Sunday, February 10, 2008

Why They Call It "Practicing" Medicine

When 35-year-old Michelle Stepney of London, England went to the hospital showing signs of having miscarried her twins, the doctors discovered cervical cancer. So far from having miscarried, the babies in their vigor had kicked loose a tumor in their mother's womb, thereby cluing doctors in to a condition they might not otherwise have discovered in a timely manner.

So naturally, the docs told Michelle she would need to abort her twins in order to survive. This she refused to do. "I knew I could have an operation straight away and it would cure me of the cancer," she said, "but that would mean getting rid of my babies and I couldn't do that. I had two lives inside me and I just couldn't give up on them -- especially after they had saved me like this."

And events bore her out.

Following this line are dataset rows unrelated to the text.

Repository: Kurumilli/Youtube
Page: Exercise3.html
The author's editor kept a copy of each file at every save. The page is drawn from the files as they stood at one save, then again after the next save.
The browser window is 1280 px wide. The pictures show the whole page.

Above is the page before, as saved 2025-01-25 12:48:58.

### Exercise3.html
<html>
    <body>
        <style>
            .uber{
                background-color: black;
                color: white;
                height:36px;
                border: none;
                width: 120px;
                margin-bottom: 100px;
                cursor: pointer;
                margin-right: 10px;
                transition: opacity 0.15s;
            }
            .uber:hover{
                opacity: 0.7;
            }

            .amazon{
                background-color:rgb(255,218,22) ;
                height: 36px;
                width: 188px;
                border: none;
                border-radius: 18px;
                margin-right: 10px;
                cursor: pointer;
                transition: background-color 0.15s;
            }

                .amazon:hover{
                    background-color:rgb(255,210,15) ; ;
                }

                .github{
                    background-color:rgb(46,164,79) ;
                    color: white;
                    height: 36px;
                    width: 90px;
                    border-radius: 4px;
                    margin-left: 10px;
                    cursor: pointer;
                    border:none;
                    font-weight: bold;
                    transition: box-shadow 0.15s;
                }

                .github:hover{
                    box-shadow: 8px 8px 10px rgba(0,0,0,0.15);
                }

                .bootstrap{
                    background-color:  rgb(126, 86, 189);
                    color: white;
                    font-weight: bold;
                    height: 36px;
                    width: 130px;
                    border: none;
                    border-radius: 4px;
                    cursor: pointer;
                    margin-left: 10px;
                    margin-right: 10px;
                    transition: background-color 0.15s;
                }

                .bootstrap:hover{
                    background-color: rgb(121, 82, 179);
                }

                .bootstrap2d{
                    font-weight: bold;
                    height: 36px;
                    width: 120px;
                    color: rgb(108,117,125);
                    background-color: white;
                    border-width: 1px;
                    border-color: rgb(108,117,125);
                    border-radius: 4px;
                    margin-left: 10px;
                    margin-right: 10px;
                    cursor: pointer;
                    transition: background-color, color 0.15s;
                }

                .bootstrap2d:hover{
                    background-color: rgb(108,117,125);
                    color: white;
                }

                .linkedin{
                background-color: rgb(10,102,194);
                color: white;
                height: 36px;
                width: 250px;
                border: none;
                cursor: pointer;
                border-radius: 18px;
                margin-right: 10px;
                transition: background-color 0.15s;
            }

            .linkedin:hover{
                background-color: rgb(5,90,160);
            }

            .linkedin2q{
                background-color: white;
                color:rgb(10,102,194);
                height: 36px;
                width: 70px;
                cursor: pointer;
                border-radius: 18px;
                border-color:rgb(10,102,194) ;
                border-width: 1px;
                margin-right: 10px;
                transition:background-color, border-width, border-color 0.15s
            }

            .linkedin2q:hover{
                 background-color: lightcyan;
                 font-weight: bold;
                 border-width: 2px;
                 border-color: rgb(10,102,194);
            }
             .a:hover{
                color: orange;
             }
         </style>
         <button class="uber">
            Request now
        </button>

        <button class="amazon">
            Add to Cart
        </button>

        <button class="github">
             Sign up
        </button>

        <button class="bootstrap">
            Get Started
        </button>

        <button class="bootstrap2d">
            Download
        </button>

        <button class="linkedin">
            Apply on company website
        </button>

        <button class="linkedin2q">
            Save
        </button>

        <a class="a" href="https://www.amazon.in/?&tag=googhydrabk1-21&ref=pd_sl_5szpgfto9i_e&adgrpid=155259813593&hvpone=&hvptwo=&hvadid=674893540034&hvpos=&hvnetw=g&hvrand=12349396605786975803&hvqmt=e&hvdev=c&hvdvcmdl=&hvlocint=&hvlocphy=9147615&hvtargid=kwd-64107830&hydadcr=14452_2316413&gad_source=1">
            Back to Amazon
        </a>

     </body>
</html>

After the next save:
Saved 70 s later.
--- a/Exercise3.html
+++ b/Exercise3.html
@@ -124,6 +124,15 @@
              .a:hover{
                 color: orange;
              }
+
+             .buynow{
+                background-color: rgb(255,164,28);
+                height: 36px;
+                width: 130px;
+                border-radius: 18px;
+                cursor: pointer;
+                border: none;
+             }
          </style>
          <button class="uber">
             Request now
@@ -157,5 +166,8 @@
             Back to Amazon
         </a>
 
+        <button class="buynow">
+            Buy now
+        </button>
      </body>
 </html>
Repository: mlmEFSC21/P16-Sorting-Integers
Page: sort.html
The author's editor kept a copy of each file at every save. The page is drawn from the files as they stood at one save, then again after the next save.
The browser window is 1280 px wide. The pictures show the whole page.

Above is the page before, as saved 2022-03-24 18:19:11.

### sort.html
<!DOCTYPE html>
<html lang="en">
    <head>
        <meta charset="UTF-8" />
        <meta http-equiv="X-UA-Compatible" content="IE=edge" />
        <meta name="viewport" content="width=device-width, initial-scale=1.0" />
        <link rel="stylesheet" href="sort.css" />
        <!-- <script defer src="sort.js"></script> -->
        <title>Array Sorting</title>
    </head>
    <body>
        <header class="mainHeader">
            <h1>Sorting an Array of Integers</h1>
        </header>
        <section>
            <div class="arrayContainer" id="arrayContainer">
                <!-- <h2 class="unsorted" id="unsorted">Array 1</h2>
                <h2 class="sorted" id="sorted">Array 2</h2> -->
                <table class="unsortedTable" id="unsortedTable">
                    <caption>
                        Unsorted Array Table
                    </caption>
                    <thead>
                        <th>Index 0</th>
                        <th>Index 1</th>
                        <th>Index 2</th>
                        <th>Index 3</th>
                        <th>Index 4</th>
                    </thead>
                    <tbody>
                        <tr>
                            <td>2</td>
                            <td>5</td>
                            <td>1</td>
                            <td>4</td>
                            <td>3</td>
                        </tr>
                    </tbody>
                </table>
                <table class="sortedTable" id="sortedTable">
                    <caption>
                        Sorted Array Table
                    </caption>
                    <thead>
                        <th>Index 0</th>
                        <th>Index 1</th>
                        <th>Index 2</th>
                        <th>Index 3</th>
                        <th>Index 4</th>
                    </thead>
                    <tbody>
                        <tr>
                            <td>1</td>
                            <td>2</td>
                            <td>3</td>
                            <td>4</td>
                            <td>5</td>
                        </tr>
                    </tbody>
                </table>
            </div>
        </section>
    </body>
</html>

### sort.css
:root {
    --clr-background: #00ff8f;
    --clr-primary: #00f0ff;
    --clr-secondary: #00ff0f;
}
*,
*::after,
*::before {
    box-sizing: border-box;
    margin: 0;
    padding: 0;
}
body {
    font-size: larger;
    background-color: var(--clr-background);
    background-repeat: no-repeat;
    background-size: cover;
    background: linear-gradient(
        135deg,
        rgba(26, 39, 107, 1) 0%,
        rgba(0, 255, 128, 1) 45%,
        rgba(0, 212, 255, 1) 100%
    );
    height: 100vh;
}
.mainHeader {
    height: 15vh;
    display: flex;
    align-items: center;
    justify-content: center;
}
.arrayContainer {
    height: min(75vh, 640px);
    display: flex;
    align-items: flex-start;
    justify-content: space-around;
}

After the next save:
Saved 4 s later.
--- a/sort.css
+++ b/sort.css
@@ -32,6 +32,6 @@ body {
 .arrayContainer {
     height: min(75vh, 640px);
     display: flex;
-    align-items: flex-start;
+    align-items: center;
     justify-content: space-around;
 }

Instead of undergoing an abortion, Michelle opted for reduced chemotherapy to prevent the cancer from spreading, with constant monitoring of the twins' health. Alice and Harriet Stepney were delivered by C-section in December of 2006, underweight and hairless, but otherwise healthy; they are thriving today. And their mother, who underwent a hysterectomy a month later, has been cancer-free ever since.

Thus is proven wrong yet another authoritative pronouncement by doctors on the side of death -- and they do frequently seem to err on the side of death in our post-Hippocratic-Oath world. This is an age of astounding advances in medicine; yet doctors are still fallible human beings with faulty moral compasses, just like the rest of us. And so there is no need to accord unconditional obedience to doctors, whether they are telling you you must die in six months, you must have embryonic stem cell research to live -- or you must abort your child. There's a reason they call it "practicing" medicine: they haven't got it right yet.

No comments:

Post a Comment